- Additional guidance (likely in the form of sub-regulatory guidance – probably FAQs) are expected to be issued by the three implicated agencies Health and Human Services, Labor, and Treasury) on the scope of this provision and how health plans are to implement it.
Overall, when it comes to private employer health plans, best practice remains the same. Coordinate closely with your plan’s insurance carrier(s) and/or TPA to ensure that your team understands what will be covered and when. It is important to have accurate, up-to- date information to communicate to employees/participants covered by the company’s medical plan as needed.
Outside the direct scope of employer plans, the House Bill contains additional health plan-related items:
- Expansion of Medicare Coverage. Medicare Part B will purportedly cover beneficiary cost-sharing for provider visits during which a COVID-19 diagnostic test is administered or ordered. Similarly, Medicare Advantage must provide coverage for COVID-19 diagnostic testing, including the associated office visit cost with no cost sharing.
- This provision is unlikely to impact private plans given Medicare is typically the secondary payer.
- The House Bill makes a “clarification” to the Medicare telehealth provision of the Coronavirus Preparedness and Response Supplemental Appropriations Act, 2020 (P.L. 116-123) (the $8.3B funding bill signed into law on March 6, 2020) to ensure that new Medicare beneficiaries are able to access telehealth services under the emergency authority granted to the Secretary of HHS.
- Medicaid and CHIP. Medicaid and CHIP coverage is also covered by the House Bill. Like Medicare, Medicaid programs must provide coverage for COVID-19 diagnostic testing, including the associated office visit cost with no cost sharing. States also have the option to extend Medicaid eligibility to uninsured populations for the purposes of COVID-19 diagnostic testing. To incentivize State spending, state expenditures for medical and administrative costs associated with this Medicaid expansion will be matched by the federal government at 100 percent. An increase in federal funding of Medicaid during Fiscal Years 2020 and 2021 is also provided for in this House Bill.

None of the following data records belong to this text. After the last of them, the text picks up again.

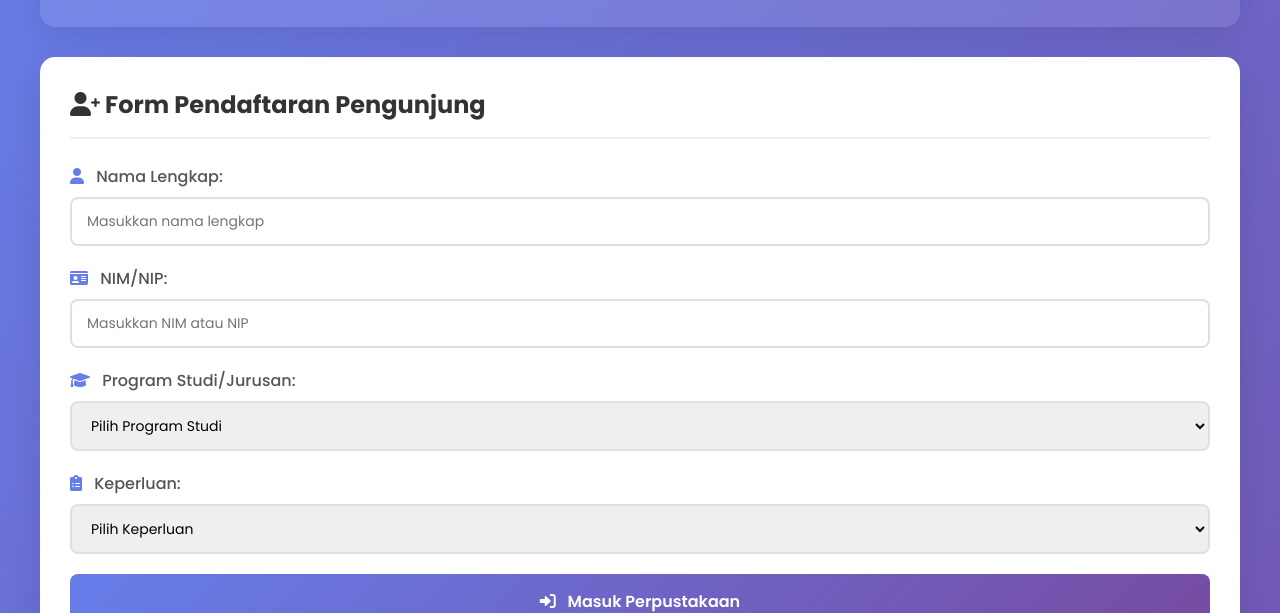
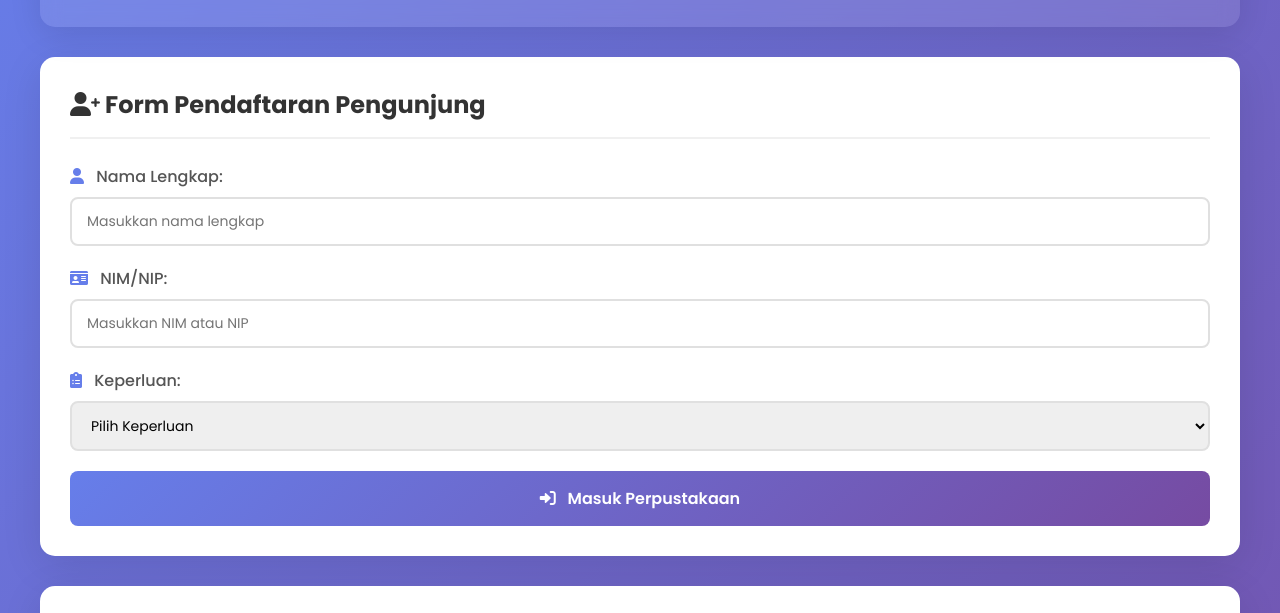
Before and after one commit to muksin15028-debug/Muhsin-HerulWeb.github.io, a plain HTML site: page index.html in a window 1280 px wide. Shown: the part 148-761 px from the top of the page. Drawn offline with Linux system fonts and the light colour scheme.

Commit message:
Remove program study field from visitor form

```diff
--- a/index.html
+++ b/index.html
@@ -447,22 +447,6 @@
                 </div>
 
                 <div class="form-group">
-                    <label for="program_studi"><i class="fas fa-graduation-cap"></i> Program Studi/Jurusan:</label>
-                    <select id="program_studi" name="program_studi" required>
-                        <option value="">Pilih Program Studi</option>
-                        <option value="Teknik Informatika">Teknik Informatika</option>
-                        <option value="Sistem Informasi">Sistem Informasi</option>
-                        <option value="Teknik Elektro">Teknik Elektro</option>
-                        <option value="Teknik Mesin">Teknik Mesin</option>
-                        <option value="Manajemen">Manajemen</option>
-                        <option value="Akuntansi">Akuntansi</option>
-                        <option value="Dosen">Dosen</option>
-                        <option value="Staff">Staff</option>
-                        <option value="Umum">Umum</option>
-                    </select>
-                </div>
-
-                <div class="form-group">
                     <label for="keperluan"><i class="fas fa-clipboard-list"></i> Keperluan:</label>
                     <select id="keperluan" name="keperluan" required>
                         <option value="">Pilih Keperluan</option>
@@ -499,7 +483,6 @@
                             <th>No</th>
                             <th>Nama</th>
                             <th>NIM/NIP</th>
-                            <th>Program Studi</th>
                             <th>Keperluan</th>
                             <th>Waktu Masuk</th>
                             <th>Aksi</th>
@@ -604,14 +587,12 @@
 
             const nama = document.getElementById('nama').value;
             const nim = document.getElementById('nim').value;
-            const programStudi = document.getElementById('program_studi').value;
             const keperluan = document.getElementById('keperluan').value;
 
             const newVisitor = {
                 id: Date.now(),
                 nama: nama,
                 nim: nim,
-                programStudi: programStudi,
                 keperluan: keperluan,
                 waktuMasuk: getCurrentTime(),
                 tanggal: new Date().toLocaleDateString('id-ID'),
@@ -647,14 +628,13 @@
             const filteredVisitors = activeVisitors.filter(v =>
                 v.nama.toLowerCase().includes(searchTerm) ||
                 v.nim.toLowerCase().includes(searchTerm) ||
-                v.programStudi.toLowerCase().includes(searchTerm) ||
                 v.keperluan.toLowerCase().includes(searchTerm)
             );
 
             if (filteredVisitors.length === 0) {
                 visitorList.innerHTML = `
                     <tr>
-                        <td colspan="7" style="text-align: center; padding: 30px;">
+                        <td colspan="6" style="text-align: center; padding: 30px;">
                             <i class="fas fa-users" style="font-size: 48px; color: #ccc; margin-bottom: 10px; display: block;"></i>
                             Belum ada pengunjung hari ini
                         </td>
@@ -668,7 +648,6 @@
                     <td>${index + 1}</td>
                     <td>${visitor.nama}</td>
                     <td>${visitor.nim}</td>
-                    <td>${visitor.programStudi}</td>
                     <td>${visitor.keperluan}</td>
                     <td>${visitor.waktuMasuk}</td>
                     <td>
@@ -712,7 +691,7 @@
                 const visitorIndex = visitors.findIndex(v => v.id === currentExitId);
 
                 if (visitorIndex !== -1) {
-                    // Hapus pengunjung dari daftar (atau bisa juga diubah statusnya menjadi inactive)
+                    // Hapus pengunjung dari daftar
                     visitors.splice(visitorIndex, 1);
                     localStorage.setItem('visitors', JSON.stringify(visitors));
 
@@ -775,4 +754,4 @@
         cleanupOldData();
     </script>
 </body>
-</html>
+    </html>
```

- TRICARE, Coverage for Veterans, Coverage for Federal Civilians. The same expansion (no cost-sharing on testing and associated office visits) is extended under TRICARE, Coverage for Veterans, Coverage for Federal Civilians as well those covered by health services systems funded by the Indian Health Service or a health service of the Indian Health Service (primarily covering American Indians and Alaskan Natives at tribal care facilities).
- Uninsured Coverage Not Covered by Medicaid. The uninsured are covered by the House Bill (on a federal level to the extent a state does not opt to expand its Medicaid coverage to the uninsured). The National Disaster Medical System and the Secretary of HHS will reimburse the costs of COVID-19 diagnostic testing provided to individuals without insurance (with appropriations for this coverage allowed at up to $1 billion).
- PREP Act – Expansion of Protection for Personal Respiratory Device Companies. The Public Readiness and Emergency Preparedness Act of 2005 (PREP Act) amended the Public Health Service Act (PHSA) to provide liability immunity related to the manufacture, testing, development, distribution, administration and use of medical countermeasures against events, including pandemics. Through the House Bill, certain personal respiratory protective devices are to be treated as covered countermeasures under the PREP Act Declaration for the purposes of emergency use during the COVID-19 outbreak through October 1, 2024.